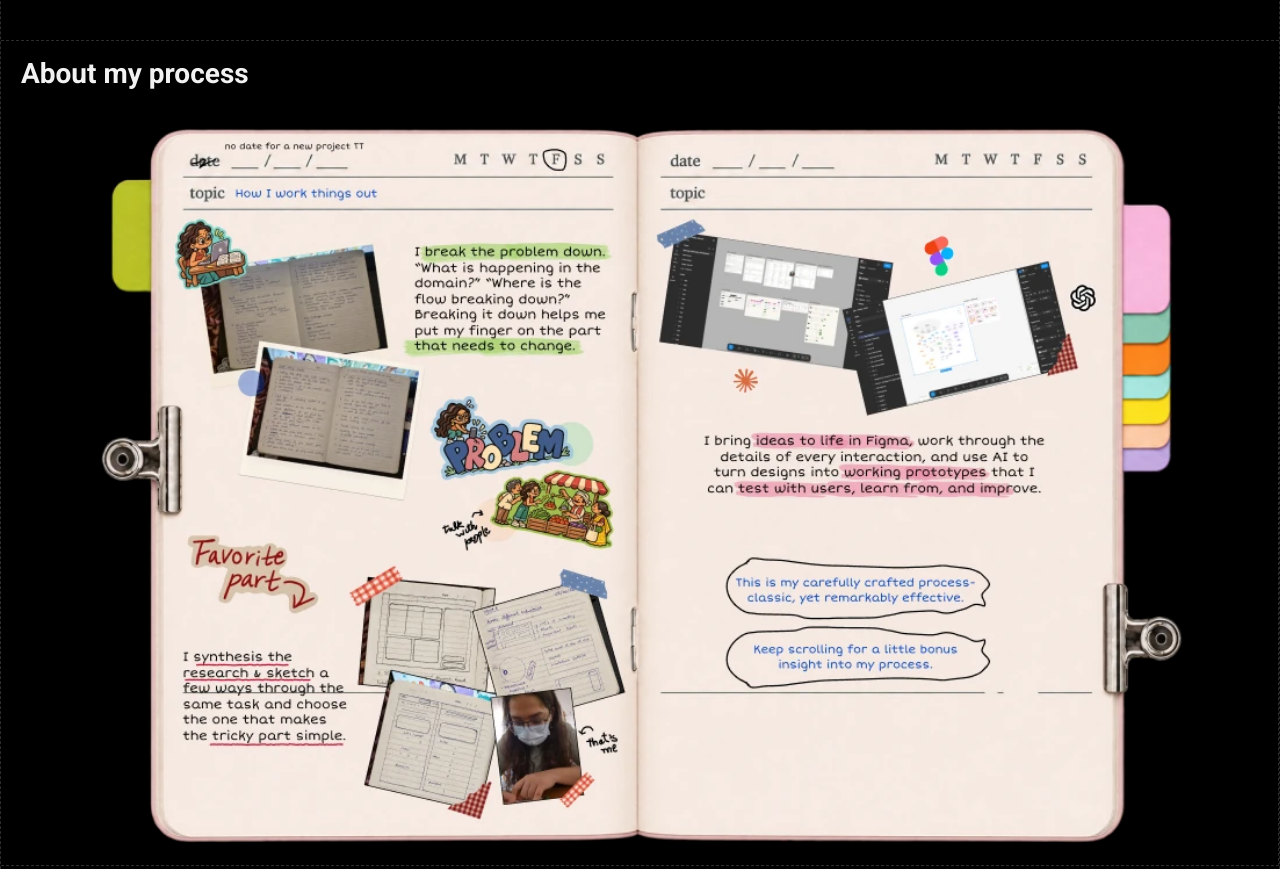
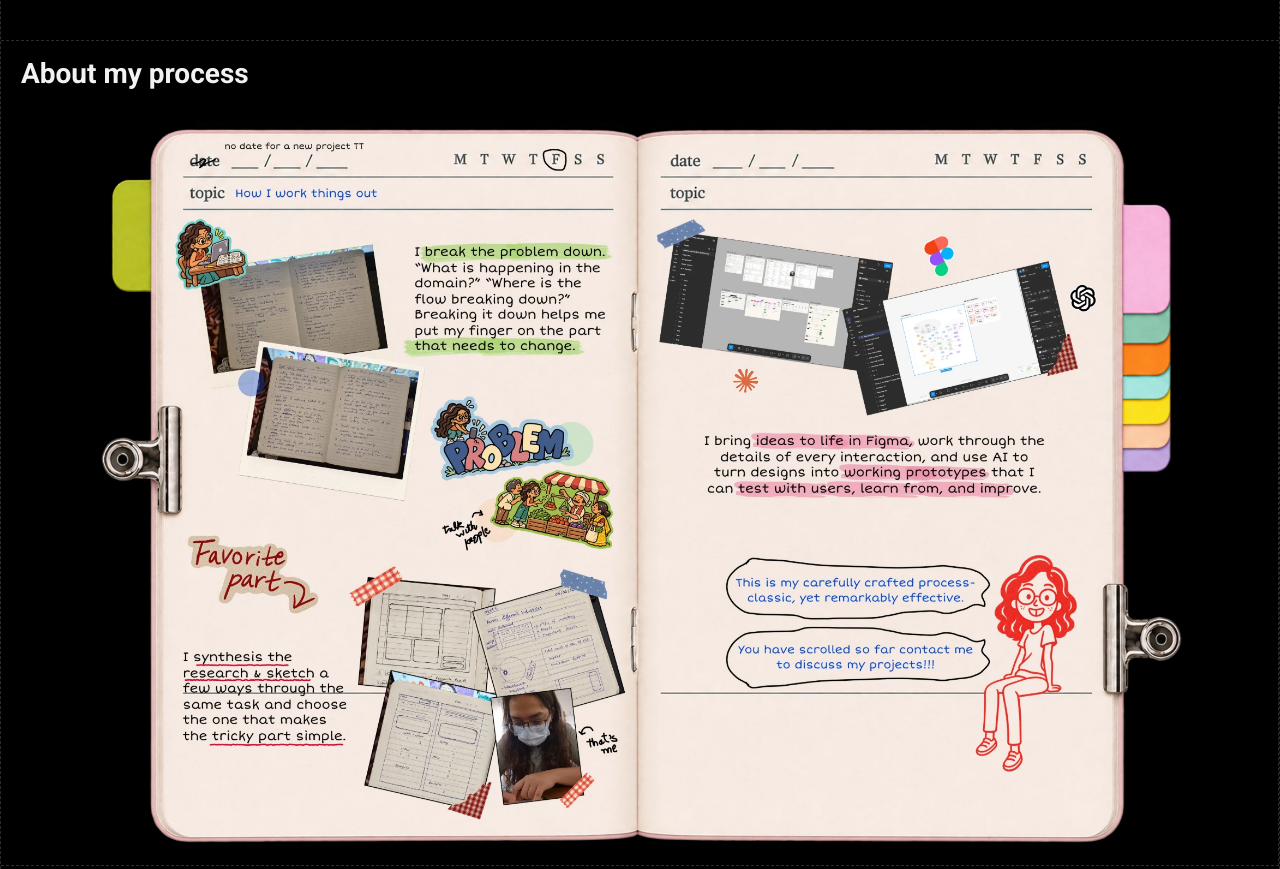
Before and after one commit to kirtigupta2/portfolio-2.0, a plain HTML site: page index.html in a window 1280 px wide. Shown: the part 2158-3027 px from the top of the page. Drawn offline with Linux system fonts and the light colour scheme; a web font is replaced by a local one.

Commit message:
Use the full-resolution notebook export in About my process
Co-Authored-By: Claude Sonnet 5.5 <noreply@anthropic.com>
Claude-Session: https://claude.ai/code/session_01MxocEum2Qn7GfxXGQCBmAW

```diff
--- a/index.html
+++ b/index.html
@@ -59,7 +59,7 @@
     <section class="projects" id="about">
       <div class="projects__header"><h2>About my process</h2></div>
       <div class="about-board">
-        <div class="about-board__card"><img src="assets/about-process-5.webp" width="940" height="627" alt="Open notebook page titled How I work things out: I break the problem down by asking what is happening in the domain and where the flow is breaking down, I sketch a few ways through, and I bring ideas to life in Figma, work through every interaction and use AI to turn designs into working prototypes that I test with users, learn from and improve."></div>
+        <div class="about-board__card"><img src="assets/about-process-6.webp" width="2000" height="1334" alt="Open notebook page titled How I work things out: I break the problem down, I sketch a few ways through, and I bring ideas to life in Figma, work through every interaction and use AI to turn designs into working prototypes that I test with users, learn from and improve. A sketch of me sits on the page next to a note about contacting me to discuss my projects."></div>
       </div>
     </section>
 
```
Also changed, not shown: assets/about-process-5.webp (deleted), assets/about-process-6.webp (added).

^^^^^^^^

Could you give the listing again exactly, minus its pictures?

• **Exercise output**
Before and after one commit to kirtigupta2/portfolio-2.0, a plain HTML site: page index.html in a window 1280 px wide. Shown: the part 2158-3027 px from the top of the page. Drawn offline with Linux system fonts and the light colour scheme; a web font is replaced by a local one.

Commit message:
Use the full-resolution notebook export in About my process
Co-Authored-By: Claude Sonnet 5.5 <noreply@anthropic.com>
Claude-Session: https://claude.ai/code/session_01MxocEum2Qn7GfxXGQCBmAW

```diff
--- a/index.html
+++ b/index.html
@@ -59,7 +59,7 @@
     <section class="projects" id="about">
       <div class="projects__header"><h2>About my process</h2></div>
       <div class="about-board">
-        <div class="about-board__card"><img src="assets/about-process-5.webp" width="940" height="627" alt="Open notebook page titled How I work things out: I break the problem down by asking what is happening in the domain and where the flow is breaking down, I sketch a few ways through, and I bring ideas to life in Figma, work through every interaction and use AI to turn designs into working prototypes that I test with users, learn from and improve."></div>
+        <div class="about-board__card"><img src="assets/about-process-6.webp" width="2000" height="1334" alt="Open notebook page titled How I work things out: I break the problem down, I sketch a few ways through, and I bring ideas to life in Figma, work through every interaction and use AI to turn designs into working prototypes that I test with users, learn from and improve. A sketch of me sits on the page next to a note about contacting me to discuss my projects."></div>
       </div>
     </section>
 
```
Also changed, not shown: assets/about-process-5.webp (deleted), assets/about-process-6.webp (added).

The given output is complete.